WHAT YOU HAVE TO DO: Pick out the lines below that contain the string "Integer" and copy them all.

Content revision data
☆ ☆ ☆

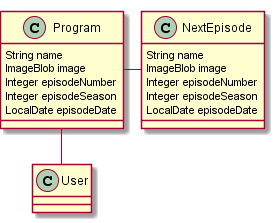
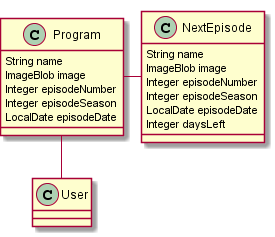
Added basic 'days left' functionality to next episodes page

Changed region(s): [[0.4364, 0.0269, 0.9891, 0.6457], [0.0, 0.0269, 0.4945, 0.6188], [0.1164, 0.7265, 0.3782, 0.9686]]

diff --git a/src/main/webapp/app/home/home.component.html b/src/main/webapp/app/home/home.component.html
@@ -1,5 +1,6 @@
 <div class="row">
-    <div class="col-md-4 col-md-offset-4">
+    <div class="col-md-4"></div>
+    <div class="col-md-4">
         <div class="alert alert-success" *ngIf="isAuthenticated()">
             <span id="home-logged-message" *ngIf="account"> You are logged in as user "{{account.login}}". </span>
         </div>
@@ -22,14 +23,15 @@
                 <div class="card-body">
                     <h5 class="card-title">{{episode.name}}</h5>
                     <p class="card-text" *ngIf="episode.episodeSeason">
-                        Season: {{episode.episodeSeason}}
+                        Season: {{episode.episodeSeason}},
                         Episode: {{episode.episodeNumber}}
                     </p>
                     <p class="card-text" *ngIf="!episode.episodeSeason">
                         Episode: {{episode.episodeNumber}}
                     </p>
                     <p class="card-text">
-                        Release Date: {{episode.episodeDate | date}}
+                        Release Date: {{episode.episodeDate | date}}<br>
+                        Days left: {{daysLeft(episode.episodeDate)}}
                     </p>
                     <a href="#" class="btn btn-primary">Mark as Seen</a>
                 </div>

diff --git a/src/test/javascript/e2e/entities/next-episode/next-episode.page-object.ts b/src/test/javascript/e2e/entities/next-episode/next-episode.page-object.ts
@@ -31,6 +31,7 @@ export class NextEpisodeUpdatePage {
     episodeNumberInput = element(by.id('field_episodeNumber'));
     episodeSeasonInput = element(by.id('field_episodeSeason'));
     episodeDateInput = element(by.id('field_episodeDate'));
+    daysLeftInput = element(by.id('field_daysLeft'));
 
     async getPageTitle() {
         return this.pageTitle.getText();
@@ -74,6 +75,14 @@ export class NextEpisodeUpdatePage {
 
     async getEpisodeDateInput() {
         return this.episodeDateInput.getAttribute('value');
+    }
+
+    async setDaysLeftInput(daysLeft) {
+        await this.daysLeftInput.sendKeys(daysLeft);
+    }
+
+    async getDaysLeftInput() {
+        return this.daysLeftInput.getAttribute('value');
     }
 
     async save() {

diff --git a/src/main/webapp/app/entities/next-episode/next-episode.component.ts b/src/main/webapp/app/entities/next-episode/next-episode.component.ts
@@ -7,6 +7,7 @@ import { JhiEventManager, JhiAlertService, JhiDataUtils } from 'ng-jhipster';
 import { INextEpisode } from 'app/shared/model/next-episode.model';
 import { Principal } from 'app/core';
 import { NextEpisodeService } from './next-episode.service';
+import * as moment from 'moment';
 
 @Component({
     selector: 'jhi-next-episode',
@@ -30,6 +31,10 @@ export class NextEpisodeComponent implements OnInit, OnDestroy {
             this.activatedRoute.snapshot && this.activatedRoute.snapshot.params['search']
                 ? this.activatedRoute.snapshot.params['search']
                 : '';
+    }
+
+    public daysLeft(episodeDate) {
+        return moment(episodeDate).diff(moment(), 'days');
     }
 
     loadAll() {

diff --git a/src/main/webapp/app/entities/next-episode/next-episode.component.html b/src/main/webapp/app/entities/next-episode/next-episode.component.html
@@ -35,6 +35,7 @@
             <th><span>Episode Number</span></th>
             <th><span>Episode Season</span></th>
             <th><span>Episode Date</span></th>
+            <th><span>Days Left</span></th>
             <th></th>
             </tr>
             </thead>
@@ -51,6 +52,7 @@
                 <td>{{nextEpisode.episodeNumber}}</td>
                 <td>{{nextEpisode.episodeSeason}}</td>
                 <td>{{nextEpisode.episodeDate | date:'mediumDate'}}</td>
+                <td>{{daysLeft(nextEpisode.episodeDate)}}</td>
                 <td class="text-right">
                     <div class="btn-group flex-btn-group-container">
                         <button type="submit"

diff --git a/src/main/webapp/app/home/home.component.ts b/src/main/webapp/app/home/home.component.ts
@@ -5,6 +5,7 @@ import { JhiEventManager, JhiDataUtils } from 'ng-jhipster';
 import { LoginModalService, Principal, Account } from 'app/core';
 import { NextEpisodeService } from 'app/entities/next-episode';
 import { NextEpisode } from 'app/shared/model/next-episode.model';
+import * as moment from 'moment';
 
 @Component({
     selector: 'jhi-home',
@@ -26,6 +27,10 @@ export class HomeComponent implements OnInit {
             this.loadNextEpisodes();
         });
         this.registerAuthenticationSuccess();
+    }
+
+    public daysLeft(episodeDate) {
+        return moment(episodeDate).diff(moment(), 'days');
     }
 
     registerAuthenticationSuccess() {

diff --git a/src/main/webapp/app/shared/model/next-episode.model.ts b/src/main/webapp/app/shared/model/next-episode.model.ts
@@ -8,6 +8,8 @@ export interface INextEpisode {
     episodeNumber?: number;
     episodeSeason?: number;
     episodeDate?: Moment;
+    daysLeft?: number;
+    alreadyOut?: boolean;
 }
 
 export class NextEpisode implements INextEpisode {
@@ -18,6 +20,8 @@ export class NextEpisode implements INextEpisode {
         public image?: any,
         public episodeNumber?: number,
         public episodeSeason?: number,
-        public episodeDate?: Moment
+        public episodeDate?: Moment,
+        public daysLeft?: number,
+        public alreadyOut?: boolean
     ) {}
 }

diff --git a/src/test/javascript/e2e/entities/next-episode/next-episode.spec.ts b/src/test/javascript/e2e/entities/next-episode/next-episode.spec.ts
@@ -50,6 +50,8 @@ describe('NextEpisode e2e test', () => {
         expect(await nextEpisodeUpdatePage.getEpisodeSeasonInput()).to.eq('5');
         await nextEpisodeUpdatePage.setEpisodeDateInput('2000-12-31');
         expect(await nextEpisodeUpdatePage.getEpisodeDateInput()).to.eq('2000-12-31');
+        await nextEpisodeUpdatePage.setDaysLeftInput('5');
+        expect(await nextEpisodeUpdatePage.getDaysLeftInput()).to.eq('5');
         await nextEpisodeUpdatePage.save();
         expect(await nextEpisodeUpdatePage.getSaveButton().isPresent()).to.be.false;
 

diff --git a/src/main/webapp/app/entities/next-episode/next-episode-update.component.html b/src/main/webapp/app/entities/next-episode/next-episode-update.component.html
@@ -57,6 +57,11 @@
                         </span>
                     </div>
                 </div>
+                <div class="form-group">
+                    <label class="form-control-label" for="field_daysLeft">Days Left</label>
+                    <input type="number" class="form-control" name="daysLeft" id="field_daysLeft"
+                        [(ngModel)]="nextEpisode.daysLeft" />
+                </div>
 
             </div>
             <div>

diff --git a/src/main/webapp/app/entities/next-episode/next-episode-detail.component.html b/src/main/webapp/app/entities/next-episode/next-episode-detail.component.html
@@ -30,6 +30,10 @@
                 <dd>
                     <span>{{nextEpisode.episodeDate}}</span>
                 </dd>
+                <dt><span>Days Left</span></dt>
+                <dd>
+                    <span>{{nextEpisode.daysLeft}}</span>
+                </dd>
             </dl>
 
             <button type="submit"

diff --git a/src/test/java/com/brandon/presley/next/episode/web/rest/NextEpisodeResourceIntTest.java b/src/test/java/com/brandon/presley/next/episode/web/rest/NextEpisodeResourceIntTest.java
@@ -63,6 +63,9 @@ public class NextEpisodeResourceIntTest {
     private static final LocalDate DEFAULT_EPISODE_DATE = LocalDate.ofEpochDay(0L);
     private static final LocalDate UPDATED_EPISODE_DATE = LocalDate.now(ZoneId.systemDefault());
 
+    private static final Integer DEFAULT_DAYS_LEFT = 1;
+    private static final Integer UPDATED_DAYS_LEFT = 2;
+
     @Autowired
     private NextEpisodeRepository nextEpisodeRepository;
 
@@ -114,7 +117,8 @@ public class NextEpisodeResourceIntTest {
             .imageContentType(DEFAULT_IMAGE_CONTENT_TYPE)
             .episodeNumber(DEFAULT_EPISODE_NUMBER)
             .episodeSeason(DEFAULT_EPISODE_SEASON)
-            .episodeDate(DEFAULT_EPISODE_DATE);
+            .episodeDate(DEFAULT_EPISODE_DATE)
+            .daysLeft(DEFAULT_DAYS_LEFT);
         return nextEpisode;
     }
 
@@ -144,6 +148,7 @@ public class NextEpisodeResourceIntTest {
         assertThat(testNextEpisode.getEpisodeNumber()).isEqualTo(DEFAULT_EPISODE_NUMBER);
         assertThat(testNextEpisode.getEpisodeSeason()).isEqualTo(DEFAULT_EPISODE_SEASON);
         assertThat(testNextEpisode.getEpisodeDate()).isEqualTo(DEFAULT_EPISODE_DATE);
+        assertThat(testNextEpisode.getDaysLeft()).isEqualTo(DEFAULT_DAYS_LEFT);
 
         // Validate the NextEpisode in Elasticsearch
         verify(mockNextEpisodeSearchRepository, times(1)).save(testNextEpisode);
@@ -205,7 +210,8 @@ public class NextEpisodeResourceIntTest {
             .andExpect(jsonPath("$.[*].image").value(hasItem(Base64Utils.encodeToString(DEFAULT_IMAGE))))
             .andExpect(jsonPath("$.[*].episodeNumber").value(hasItem(DEFAULT_EPISODE_NUMBER)))
             .andExpect(jsonPath("$.[*].episodeSeason").value(hasItem(DEFAULT_EPISODE_SEASON)))
-            .andExpect(jsonPath("$.[*].episodeDate").value(hasItem(DEFAULT_EPISODE_DATE.toString())));
+            .andExpect(jsonPath("$.[*].episodeDate").value(hasItem(DEFAULT_EPISODE_DATE.toString())))
+            .andExpect(jsonPath("$.[*].daysLeft").value(hasItem(DEFAULT_DAYS_LEFT)));
     }
     
     @Test
@@ -224,7 +230,8 @@ public class NextEpisodeResourceIntTest {
             .andExpect(jsonPath("$.image").value(Base64Utils.encodeToString(DEFAULT_IMAGE)))
             .andExpect(jsonPath("$.episodeNumber").value(DEFAULT_EPISODE_NUMBER))
             .andExpect(jsonPath("$.episodeSeason").value(DEFAULT_EPISODE_SEASON))
-            .andExpect(jsonPath("$.episodeDate").value(DEFAULT_EPISODE_DATE.toString()));
+            .andExpect(jsonPath("$.episodeDate").value(DEFAULT_EPISODE_DATE.toString()))
+            .andExpect(jsonPath("$.daysLeft").value(DEFAULT_DAYS_LEFT));
     }
 
     @Test
@@ -253,7 +260,8 @@ public class NextEpisodeResourceIntTest {
             .imageContentType(UPDATED_IMAGE_CONTENT_TYPE)
             .episodeNumber(UPDATED_EPISODE_NUMBER)
             .episodeSeason(UPDATED_EPISODE_SEASON)
-            .episodeDate(UPDATED_EPISODE_DATE);
+            .episodeDate(UPDATED_EPISODE_DATE)
+            .daysLeft(UPDATED_DAYS_LEFT);
 
         restNextEpisodeMockMvc.perform(put("/api/next-episodes")
             .contentType(TestUtil.APPLICATION_JSON_UTF8)
@@ -270,6 +278,7 @@ public class NextEpisodeResourceIntTest {
         assertThat(testNextEpisode.getEpisodeNumber()).isEqualTo(UPDATED_EPISODE_NUMBER);
         assertThat(testNextEpisode.getEpisodeSeason()).isEqualTo(UPDATED_EPISODE_SEASON);
         assertThat(testNextEpisode.getEpisodeDate()).isEqualTo(UPDATED_EPISODE_DATE);
+        assertThat(testNextEpisode.getDaysLeft()).isEqualTo(UPDATED_DAYS_LEFT);
 
         // Validate the NextEpisode in Elasticsearch
         verify(mockNextEpisodeSearchRepository, times(1)).save(testNextEpisode);
@@ -334,7 +343,8 @@ public class NextEpisodeResourceIntTest {
             .andExpect(jsonPath("$.[*].image").value(hasItem(Base64Utils.encodeToString(DEFAULT_IMAGE))))
             .andExpect(jsonPath("$.[*].episodeNumber").value(hasItem(DEFAULT_EPISODE_NUMBER)))
             .andExpect(jsonPath("$.[*].episodeSeason").value(hasItem(DEFAULT_EPISODE_SEASON)))
-            .andExpect(jsonPath("$.[*].episodeDate").value(hasItem(DEFAULT_EPISODE_DATE.toString())));
+            .andExpect(jsonPath("$.[*].episodeDate").value(hasItem(DEFAULT_EPISODE_DATE.toString())))
+            .andExpect(jsonPath("$.[*].daysLeft").value(hasItem(DEFAULT_DAYS_LEFT)));
     }
 
     @Test

diff --git a/src/main/java/com/brandon/presley/next/episode/domain/NextEpisode.java b/src/main/java/com/brandon/presley/next/episode/domain/NextEpisode.java
@@ -46,6 +46,12 @@ public class NextEpisode implements Serializable {
     @Column(name = "episode_date")
     private LocalDate episodeDate;
 
+    @Column(name = "days_left")
+    private Integer daysLeft;
+
+    @Column(name = "already_out")
+    private boolean alreadyOut;
+
     // jhipster-needle-entity-add-field - JHipster will add fields here, do not remove
     public Long getId() {
         return id;
@@ -132,6 +138,23 @@ public class NextEpisode implements Serializable {
     public void setEpisodeDate(LocalDate episodeDate) {
         this.episodeDate = episodeDate;
     }
+
+    public boolean getAlreadyOut() {
+        return alreadyOut;
+    }
+
+    public Integer getDaysLeft() {
+        return daysLeft;
+    }
+
+    public NextEpisode daysLeft(Integer daysLeft) {
+        this.daysLeft = daysLeft;
+        return this;
+    }
+
+    public void setDaysLeft(Integer daysLeft) {
+        this.daysLeft = daysLeft;
+    }
     // jhipster-needle-entity-add-getters-setters - JHipster will add getters and setters here, do not remove
 
     @Override
@@ -164,6 +187,7 @@ public class NextEpisode implements Serializable {
             ", episodeNumber=" + getEpisodeNumber() +
             ", episodeSeason=" + getEpisodeSeason() +
             ", episodeDate='" + getEpisodeDate() + "'" +
+            ", daysLeft=" + getDaysLeft() +
             "}";
     }
 }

☆ ☆ ☆

RESULT FOR THIS TASK:
+    private static final Integer DEFAULT_DAYS_LEFT = 1;
+    private static final Integer UPDATED_DAYS_LEFT = 2;
+    private Integer daysLeft;
+    public Integer getDaysLeft() {
+    public NextEpisode daysLeft(Integer daysLeft) {
+    public void setDaysLeft(Integer daysLeft) {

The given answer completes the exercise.